Slice a carrot and onion into very thin matchsticks (1/8″).
Add the 1/2 cup of reserved anchovy stock, and mix. The paste will be a little runny.
After one day of room temperature fermentation, keep them in the fridge. They will last for at least two month, but I believe you will finish off in the next few days.
Wrap around some rice with a leaf, and savor all the summer flavors mingling on your tongue.
I’m sure Mr. Kim and Mrs. Lee, …and even Dr. Choi would put a smile on their face as they savor this healthy Kimchi.
Ramadan is coming to an end here in Malaysia, followed by 2 days of Muslim holiday called Hari Raya.
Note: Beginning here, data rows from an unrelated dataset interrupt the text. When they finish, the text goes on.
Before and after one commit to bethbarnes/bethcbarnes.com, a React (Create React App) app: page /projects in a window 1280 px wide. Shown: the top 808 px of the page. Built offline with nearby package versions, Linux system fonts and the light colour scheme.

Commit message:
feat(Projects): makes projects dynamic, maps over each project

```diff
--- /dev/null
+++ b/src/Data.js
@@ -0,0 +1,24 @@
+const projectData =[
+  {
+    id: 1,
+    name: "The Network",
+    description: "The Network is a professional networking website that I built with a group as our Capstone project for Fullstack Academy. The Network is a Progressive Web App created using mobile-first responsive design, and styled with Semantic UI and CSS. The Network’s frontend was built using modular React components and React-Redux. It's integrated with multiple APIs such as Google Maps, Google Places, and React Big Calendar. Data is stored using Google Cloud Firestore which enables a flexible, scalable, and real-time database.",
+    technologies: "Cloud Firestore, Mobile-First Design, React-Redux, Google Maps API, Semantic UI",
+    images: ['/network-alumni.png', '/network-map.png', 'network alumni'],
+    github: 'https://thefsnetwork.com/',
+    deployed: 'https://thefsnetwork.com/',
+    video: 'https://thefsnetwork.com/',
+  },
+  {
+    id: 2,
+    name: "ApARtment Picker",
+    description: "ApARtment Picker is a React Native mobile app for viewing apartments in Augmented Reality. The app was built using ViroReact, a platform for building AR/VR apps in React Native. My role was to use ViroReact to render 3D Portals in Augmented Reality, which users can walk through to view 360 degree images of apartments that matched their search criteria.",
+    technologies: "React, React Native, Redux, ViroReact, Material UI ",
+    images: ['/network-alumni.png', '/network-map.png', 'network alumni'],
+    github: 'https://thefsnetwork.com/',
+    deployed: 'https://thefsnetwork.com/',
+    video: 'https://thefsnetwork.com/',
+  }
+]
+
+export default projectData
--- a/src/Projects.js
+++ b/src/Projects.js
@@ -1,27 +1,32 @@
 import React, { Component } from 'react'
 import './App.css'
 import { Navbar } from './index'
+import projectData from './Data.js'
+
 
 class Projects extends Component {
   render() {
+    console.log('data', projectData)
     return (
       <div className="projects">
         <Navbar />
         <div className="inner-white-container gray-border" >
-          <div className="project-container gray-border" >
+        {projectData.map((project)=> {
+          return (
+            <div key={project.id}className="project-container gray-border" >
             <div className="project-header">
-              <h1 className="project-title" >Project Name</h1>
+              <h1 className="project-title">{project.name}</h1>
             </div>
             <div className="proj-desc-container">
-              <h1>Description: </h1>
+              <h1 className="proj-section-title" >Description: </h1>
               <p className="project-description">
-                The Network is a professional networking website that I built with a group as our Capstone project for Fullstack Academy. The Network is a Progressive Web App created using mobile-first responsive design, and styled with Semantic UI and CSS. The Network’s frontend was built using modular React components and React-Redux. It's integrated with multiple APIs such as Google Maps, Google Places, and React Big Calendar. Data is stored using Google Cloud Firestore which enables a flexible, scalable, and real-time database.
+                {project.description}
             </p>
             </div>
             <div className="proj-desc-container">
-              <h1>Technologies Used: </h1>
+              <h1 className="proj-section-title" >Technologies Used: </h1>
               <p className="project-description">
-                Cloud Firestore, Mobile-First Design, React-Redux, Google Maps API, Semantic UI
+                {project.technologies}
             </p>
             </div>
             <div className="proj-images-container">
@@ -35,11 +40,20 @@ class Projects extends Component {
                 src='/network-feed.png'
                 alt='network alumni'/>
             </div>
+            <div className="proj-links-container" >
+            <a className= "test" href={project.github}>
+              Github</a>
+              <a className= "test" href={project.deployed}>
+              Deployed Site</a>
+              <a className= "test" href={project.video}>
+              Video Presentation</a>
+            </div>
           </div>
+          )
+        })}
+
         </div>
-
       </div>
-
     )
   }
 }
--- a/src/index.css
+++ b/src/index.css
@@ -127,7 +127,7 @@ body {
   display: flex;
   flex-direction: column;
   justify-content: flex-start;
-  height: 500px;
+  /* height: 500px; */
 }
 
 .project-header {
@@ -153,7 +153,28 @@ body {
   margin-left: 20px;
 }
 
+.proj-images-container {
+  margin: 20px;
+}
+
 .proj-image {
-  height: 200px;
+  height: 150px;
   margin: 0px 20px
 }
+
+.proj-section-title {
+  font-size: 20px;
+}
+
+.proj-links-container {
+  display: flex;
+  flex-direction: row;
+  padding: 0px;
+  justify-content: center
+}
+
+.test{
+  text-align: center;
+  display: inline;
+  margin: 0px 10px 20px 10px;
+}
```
The locals go to Kampong (village) to visit their families and have feasts, some will spend their days in the shopping malls, etc, which means there will be multitude of people everywhere I go… I have a crowd phobia so I better chill-lax in my hut with family, have a few friends over for lunch, watch some movies that I missed in the theater, cook up a new recipe, and the best of all, getting up late in the morning without the worry of my kids missing the school bus.
Do all these sound like a good plan?
Perilla Leaf Kimchi, the summer Kkatnip Kimchi
- about 50 Perilla leaves
- 1/2 onion thinly sliced
- 1/2 carrot sliced into thin matchsticks
- 2 red chilies
- 3/4 cup anchovy stock*
- 3 tablespoon Korean chili flakes
- 2 tablespoon Korean fish sauce
- 1 tablespoon Korean soy sauce for soup
- 1 tablespoon sugar
- 1 tablespoon Korean corn syrup optional
- 1 tablespoon garlic finely minced
- 2 teaspoon toasted sesame seeds
- * anchovy stock: simmer 4-5 dried large anchovies and a piece of dried sea kelp in 1 1/2 cup of water for 10 minutes.
- Clean Perilla leaves in water thoroughly. Drain well to remove excess water. (Use a salad spinner if you own)
- In a small mixing bowl combine chopped fresh chilies, Korean chili flakes, fish sauce, soy sauce for soup, sugar, corn syrup if using, garlic, and sesame seeds. Add 1/2 cup of anchovy stock to the mixture and stir well. The seasoning paste will be runny.
- Place a Perilla leaf on the shallow plate (I use a glass pie dish) spread 1 teaspoonful of seasoning paste around on top of leaf. Sprinkle a few slices of onion and carrots on top. Place another 2-3 leaves on top and repeat the layer. You don't need to spread the seasoning on every leaf. Stack them in a air tight container.
- Pour 1/4 cup of remaining anchovy stock to the seasoning paste, swirl around, and pour over the leaves. Press down gently with a spoon.
- Let the Kimchi sit on the room temperature for 1 day and store in the fridge afterwards. Serve with rice as a side dish.